- Henry David Thoreau
There is an eleven-year-old girl to whom I look up. Her name is Keila Penner, and she lives in Lachine, Quebec, a fifteen minute drive from Montreal. Penner is a fan of the Ottawa Senators, which is somewhat uncommon, considering that the franchise has only been around since 1992, and she lives near Montreal where the Canadiens play hockey. Les Habitants have been a professional hockey franchise since 1909, and have won the Stanley Cup 24 times, which is more than any other team.
Outsiders often compare Montreal’s devotion to Le Bleu-Blanc-Rouge to a religion, but there is no denomination of followers so fervently aligned, while simultaneously critical and suspicious of every edict that comes to be promoted as truth. La Sainte-Flanelle are more like a sometimes-benevolent dictatorship of culture. After all, there is no blind faith in the team, fans demand to see evidence instead of trusting in the unseen. However, there is uniformity in the following.
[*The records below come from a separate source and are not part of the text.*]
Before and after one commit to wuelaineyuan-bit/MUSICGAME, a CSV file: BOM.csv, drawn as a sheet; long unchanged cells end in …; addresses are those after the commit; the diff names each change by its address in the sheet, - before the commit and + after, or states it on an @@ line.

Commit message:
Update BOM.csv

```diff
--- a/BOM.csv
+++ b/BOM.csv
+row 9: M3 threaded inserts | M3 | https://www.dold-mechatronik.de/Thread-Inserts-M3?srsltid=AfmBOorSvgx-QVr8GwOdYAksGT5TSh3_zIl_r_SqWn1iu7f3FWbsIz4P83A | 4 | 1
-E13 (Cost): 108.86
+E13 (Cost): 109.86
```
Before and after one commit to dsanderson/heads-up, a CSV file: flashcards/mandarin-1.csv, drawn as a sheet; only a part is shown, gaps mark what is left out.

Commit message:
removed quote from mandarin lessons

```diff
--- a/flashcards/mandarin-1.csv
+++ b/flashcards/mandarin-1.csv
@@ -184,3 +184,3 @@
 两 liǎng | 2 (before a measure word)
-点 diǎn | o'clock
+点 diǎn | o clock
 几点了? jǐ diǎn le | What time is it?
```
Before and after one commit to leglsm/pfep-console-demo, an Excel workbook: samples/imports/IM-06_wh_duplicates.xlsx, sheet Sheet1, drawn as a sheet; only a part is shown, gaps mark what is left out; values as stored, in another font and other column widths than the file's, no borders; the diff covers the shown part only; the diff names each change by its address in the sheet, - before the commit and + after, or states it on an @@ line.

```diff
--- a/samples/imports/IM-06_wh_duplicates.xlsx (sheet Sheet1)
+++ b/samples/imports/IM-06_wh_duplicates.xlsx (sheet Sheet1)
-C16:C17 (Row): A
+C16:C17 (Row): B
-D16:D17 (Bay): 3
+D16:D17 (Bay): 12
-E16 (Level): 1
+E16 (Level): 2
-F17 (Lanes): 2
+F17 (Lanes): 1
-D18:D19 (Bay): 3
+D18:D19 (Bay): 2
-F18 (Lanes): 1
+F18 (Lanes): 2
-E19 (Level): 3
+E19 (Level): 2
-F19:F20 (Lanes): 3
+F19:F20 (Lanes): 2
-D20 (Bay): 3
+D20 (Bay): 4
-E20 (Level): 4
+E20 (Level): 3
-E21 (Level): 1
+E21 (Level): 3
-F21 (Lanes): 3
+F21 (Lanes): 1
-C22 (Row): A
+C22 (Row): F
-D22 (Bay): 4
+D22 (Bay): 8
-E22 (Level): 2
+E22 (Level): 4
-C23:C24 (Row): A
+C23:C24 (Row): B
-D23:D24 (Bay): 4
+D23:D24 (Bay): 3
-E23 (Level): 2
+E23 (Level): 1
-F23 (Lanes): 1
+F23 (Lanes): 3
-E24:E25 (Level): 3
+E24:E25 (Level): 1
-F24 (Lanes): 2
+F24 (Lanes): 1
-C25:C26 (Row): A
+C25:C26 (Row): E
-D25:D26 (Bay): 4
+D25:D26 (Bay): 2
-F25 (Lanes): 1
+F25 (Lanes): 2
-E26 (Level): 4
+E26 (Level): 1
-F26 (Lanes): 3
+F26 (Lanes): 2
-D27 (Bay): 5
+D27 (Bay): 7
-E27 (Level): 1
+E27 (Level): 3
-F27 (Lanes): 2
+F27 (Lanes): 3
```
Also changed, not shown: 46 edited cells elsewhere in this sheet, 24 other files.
Or, at least assumed uniformity.
With the Canadiens and Senators set to battle in a first round playoff battle, Penner’s school decided to hold a “Habs Day” event in which students were encouraged to dress in the local hockey team’s gear. Not only did Penner wear a Senators jersey to school that day, she refused to take it off when confronted by teachers. She was, in turn, sent home by the school.
That is awesome.
It’s not awesome because someone prefers the Senators to the Canadiens. It’s awesome because an eleven-year-old girl who defines herself, at least in part, as a fan of one team, wasn’t bullied by a majority into compromising that definition. The hockey jersey itself is relatively unimportant, but the principle of standing up to authority, and not following the lead of the majority is one to which I, personally, ascribe.
I’m a grown man, and I don’t know if I would stick to my principles under the demands of a similar authority figure to the one against which Penner stood her ground. And she’s eleven-years-old!
After learning of Penner’s strength of character, Senators owner Eugene Melnyk drove her and her family to Ottawa in a limousine to watch Game Four of the Ottawa and Montreal series from his private box. The Senators won the game, taking a commanding 3-1 series lead, and setting up their eventual series victory the following game.
A lot of time has been spent on this blog attempting to reconcile the amount of time we spend obsessing over sports with its value, or seeming lack thereof. It’s comforting to find stories like this, in which the devotion to a team has the ability to teach and reinforce lasting principles that the world beyond sports fandom values.
I also love that it’s sports, in this instance, that allows us to learn a valuable lesson and gain encouragement from an eleven-year-old. Keep on doing what you’re doing, Keila.
Stick tap to Chris Lund at Inside The Senate.